Issue 38

By Dr. Al Hadi Msilini, Research Professor at the Higher Institute of Childhood Frames

 

This study concludes that it is important to document and classify Tunisian children's games according to multiple variables, including place, time, area, age, gender, number of participants, tools, and rules. The study also involved analysing each variable individually to arrive at useful findings.

The study then categorised the games according to their most important functions. One of the most important findings is that children's traditional games are characterised by diversity and richness.

The results show that traditional games are more diverse in neighbourhoods and rural areas, and less diverse in Bedouin and mountainous areas. Although the games have many things in common, their functions vary from rural areas to cities and from south to north.

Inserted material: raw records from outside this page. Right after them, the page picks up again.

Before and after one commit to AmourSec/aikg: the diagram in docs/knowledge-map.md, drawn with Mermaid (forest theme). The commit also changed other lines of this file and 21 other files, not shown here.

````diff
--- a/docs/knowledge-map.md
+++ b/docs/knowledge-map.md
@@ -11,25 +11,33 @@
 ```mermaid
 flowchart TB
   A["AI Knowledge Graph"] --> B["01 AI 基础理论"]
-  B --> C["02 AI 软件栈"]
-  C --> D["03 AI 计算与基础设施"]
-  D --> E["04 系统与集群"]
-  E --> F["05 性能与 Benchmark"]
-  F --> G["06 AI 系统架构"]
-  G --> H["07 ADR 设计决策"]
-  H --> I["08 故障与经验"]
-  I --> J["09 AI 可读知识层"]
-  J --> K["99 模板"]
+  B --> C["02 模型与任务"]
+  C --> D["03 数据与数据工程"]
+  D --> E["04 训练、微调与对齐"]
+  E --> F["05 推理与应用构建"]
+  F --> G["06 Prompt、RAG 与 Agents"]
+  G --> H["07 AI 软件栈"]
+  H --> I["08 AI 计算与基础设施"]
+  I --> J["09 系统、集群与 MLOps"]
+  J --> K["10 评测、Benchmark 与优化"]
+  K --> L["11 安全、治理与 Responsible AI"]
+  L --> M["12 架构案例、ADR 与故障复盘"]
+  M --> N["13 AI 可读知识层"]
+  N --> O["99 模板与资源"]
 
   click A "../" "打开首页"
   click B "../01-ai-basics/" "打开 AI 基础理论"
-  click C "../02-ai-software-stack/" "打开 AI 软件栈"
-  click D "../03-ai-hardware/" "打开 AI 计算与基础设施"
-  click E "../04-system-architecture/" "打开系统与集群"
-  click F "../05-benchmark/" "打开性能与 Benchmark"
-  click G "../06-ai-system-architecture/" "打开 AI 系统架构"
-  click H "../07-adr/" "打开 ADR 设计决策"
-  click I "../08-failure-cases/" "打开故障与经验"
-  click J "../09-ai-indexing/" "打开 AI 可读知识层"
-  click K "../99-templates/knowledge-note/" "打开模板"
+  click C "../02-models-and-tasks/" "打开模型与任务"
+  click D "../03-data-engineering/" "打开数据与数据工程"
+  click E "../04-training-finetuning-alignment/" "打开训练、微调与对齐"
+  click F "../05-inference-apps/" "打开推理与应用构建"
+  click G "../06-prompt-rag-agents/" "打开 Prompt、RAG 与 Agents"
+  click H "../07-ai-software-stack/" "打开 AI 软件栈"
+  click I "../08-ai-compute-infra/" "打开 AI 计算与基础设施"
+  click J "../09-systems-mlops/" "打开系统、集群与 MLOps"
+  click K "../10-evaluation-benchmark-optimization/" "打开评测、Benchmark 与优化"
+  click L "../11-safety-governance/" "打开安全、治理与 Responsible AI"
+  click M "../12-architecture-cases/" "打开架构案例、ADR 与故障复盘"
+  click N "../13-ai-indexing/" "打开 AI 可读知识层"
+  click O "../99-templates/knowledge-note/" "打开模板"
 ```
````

By studying and analysing the internal and external logic of the game, we can identify the most important dimensions and psychological, social and cultural implications. The study also concluded that heritage games are becoming more or less diversified based on the social environment in which they are played. The games are well known in city and country neighbourhoods, and less popular in Bedouin and mountainous areas. At the same time, the way some games are played differs between the countryside and the city, and between the south and the north, although there are often commonalities.

All the examples analysed in this study clearly show the close connection between the way that games are played and cultural characteristics of Tunisian society, as this connection is considered one of the most important elements affecting the upbringing of Tunisian children. These games are of significant social value, because they encourage Tunisian children to become involved in a group and they increase the children’s awareness of the group's values, principles, traditions and norms.

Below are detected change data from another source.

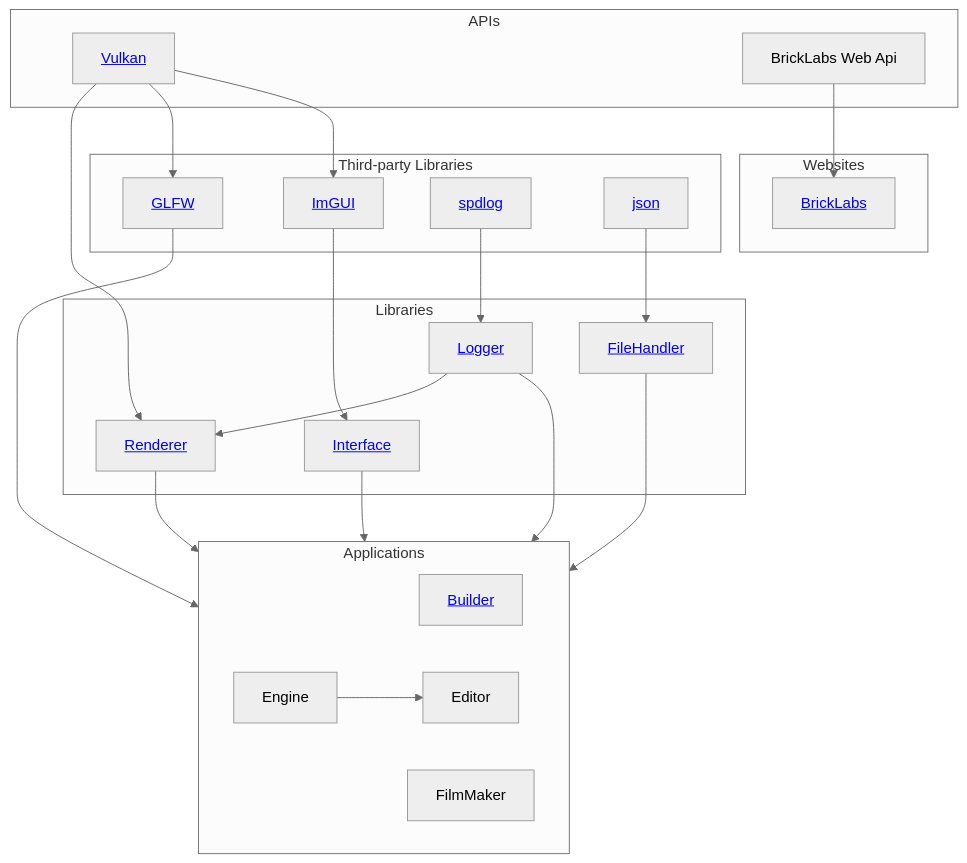
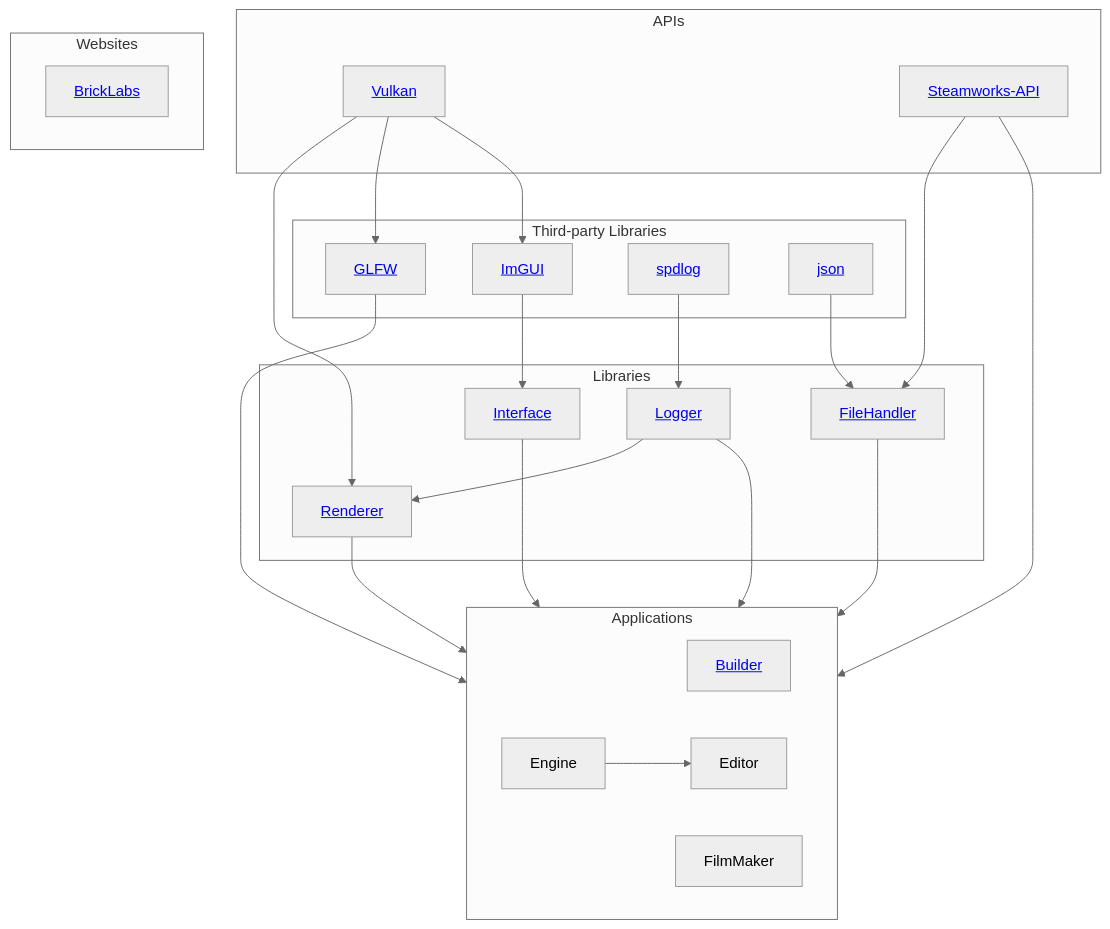
The diagram in profile/README.md (Brick-Labs/.github), drawn with Mermaid (neutral theme) before and after one commit.

Commit message:
Add Steamworks Api

````diff
--- a/profile/README.md
+++ b/profile/README.md
@@ -6,57 +6,58 @@
 ```mermaid
 graph TD
     
     subgraph APIs
         Vulkan[<a href="https://vulkan.org">Vulkan</a>]
-        BLAPI[<span>BrickLabs Web Api</span>]
+        SteamAPI[<a href="https://partner.steamgames.com/doc/sdk/api">Steamworks-API</a>]
     end
 
     subgraph Third-party Libraries
         GLFW[<a href="https://www.glfw.org">GLFW</a>]
         ImGUI[<a href="https://github.com/ocornut/imgui">ImGUI</a>]
         spdlog[<a href="https://github.com/gabime/spdlog">spdlog</a>]
         json[<a href="https://github.com/nlohmann/json">json</a>]
     end
 
     subgraph Libraries
         Renderer[<a href="https://github.com/Brick-Labs/Renderer">Renderer</a>]
         FileHandler[<a href="https://github.com/Brick-Labs/FileHandler">FileHandler</a>]
         Logger[<a href="https://github.com/Brick-Labs/Logger">Logger</a>]
         Interface[<a href="https://github.com/Brick-Labs/Interface">Interface</a>]
     end
 
     subgraph Applications
         Builder[<a href="https://github.com/Brick-Labs/Builder">Builder</a>]
         Engine
         Editor
         FilmMaker
     end
 
     subgraph Websites
         BrickLabsWeb[<a href="https://github.com/Brick-Labs/Website">BrickLabs</a>]
     end
 
     %% APIs to Libraries
     Vulkan --> Renderer
     Vulkan --> GLFW
     Vulkan --> ImGUI
-
-    %% APIs to Websites
-    BLAPI --> BrickLabsWeb
+    SteamAPI --> FileHandler
 
     %% Libraries to Libraries
     ImGUI --> Interface
     spdlog --> Logger
     Logger --> Renderer
     json --> FileHandler
 
     %% Librararies to Applications
     Renderer --> Applications
     GLFW --> Applications
     Interface --> Applications 
     FileHandler --> Applications
     Logger --> Applications
 
+    %% APIs to Applications
+    SteamAPI --> Applications
+
     %% Applications to Applications
     Engine --> Editor
 ```
````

By participating in group games, a child learns how to share happiness, competitiveness and closeness with others. Due to their rules, group games play a role in shaping the child’s behaviour and making him feel responsible to the group. They also instil a respect for other people’s rights.

We studied a conventional society that is strongly associated with its cultural identity. This society emphasises the importance of the group rather than the individual, and people value belonging to a group, which makes their life decisions.

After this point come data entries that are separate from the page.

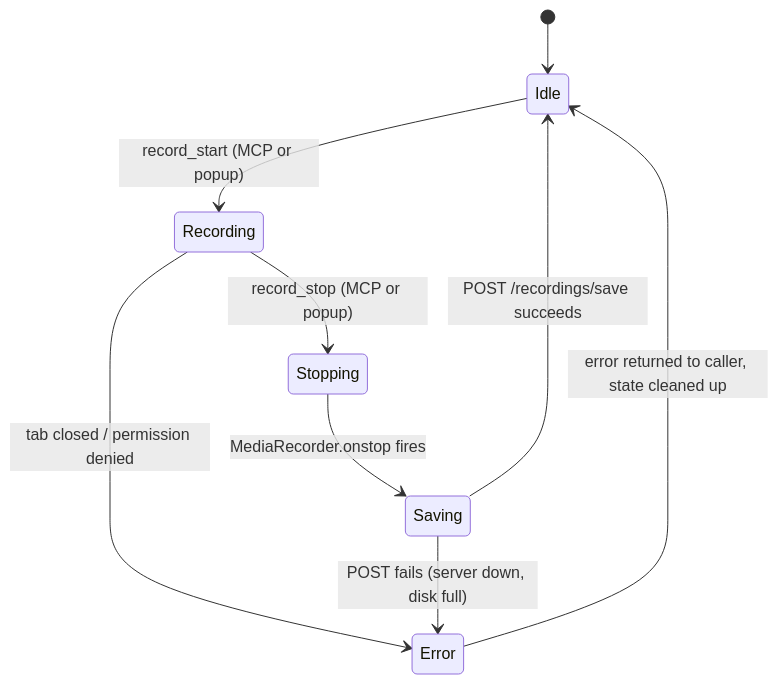
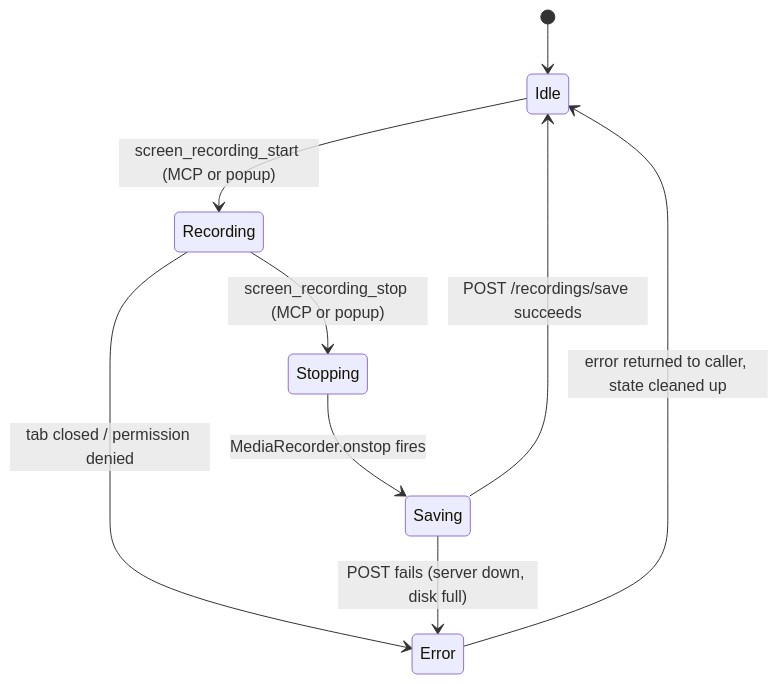
The fourth of 10 diagrams in docs/features/feature/tab-recording/tech-spec.md (brennhill/gasoline-mcp-ai-devtools), drawn with Mermaid before and after one commit. The commit also changed other lines of this file and 223 other files, not shown here.

````diff
--- a/docs/features/feature/tab-recording/tech-spec.md
+++ b/docs/features/feature/tab-recording/tech-spec.md
@@ -463,12 +463,12 @@
 ```mermaid
 stateDiagram-v2
     [*] --> Idle
 
-    Idle --> Recording: record_start (MCP or popup)
-    Recording --> Stopping: record_stop (MCP or popup)
+    Idle --> Recording: screen_recording_start (MCP or popup)
+    Recording --> Stopping: screen_recording_stop (MCP or popup)
     Recording --> Error: tab closed / permission denied
     Stopping --> Saving: MediaRecorder.onstop fires
     Saving --> Idle: POST /recordings/save succeeds
     Saving --> Error: POST fails (server down, disk full)
     Error --> Idle: error returned to caller, state cleaned up
 ```
````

Traditional games have always been a mirror that reflects all aspects and manifestations of a society’s culture. One of the main functions of group games is to preserve the society’s culture and stability. In addition, the common features of Tunisia’s traditional games indicate that the culture is a unified one, which encourages cohesion. These traditional features are also an effective means of transmitting values such as solidarity, diversity and cultural awareness. These features should be protected, studied and developed, because they represent a part of the individual's personality that is inseparable from his cultural identity. 

All the examples analysed in this study clearly illustrate the close interrelationship between the way that games are played and cultural characteristics of Tunisian society, since traditional games are one of the most important factors contributing to children’s socialisation. It follows that these games are of social value and that they generate social returns that encourage the child to become part of the group and to accept collective values, principles, traditions and social norms.

In a group game, a child needs to be engaged so he can learn to share others’ joy, rivalry and loyalty. Team games modify the child’s behaviour and make him more responsible and more observant of the rights of others.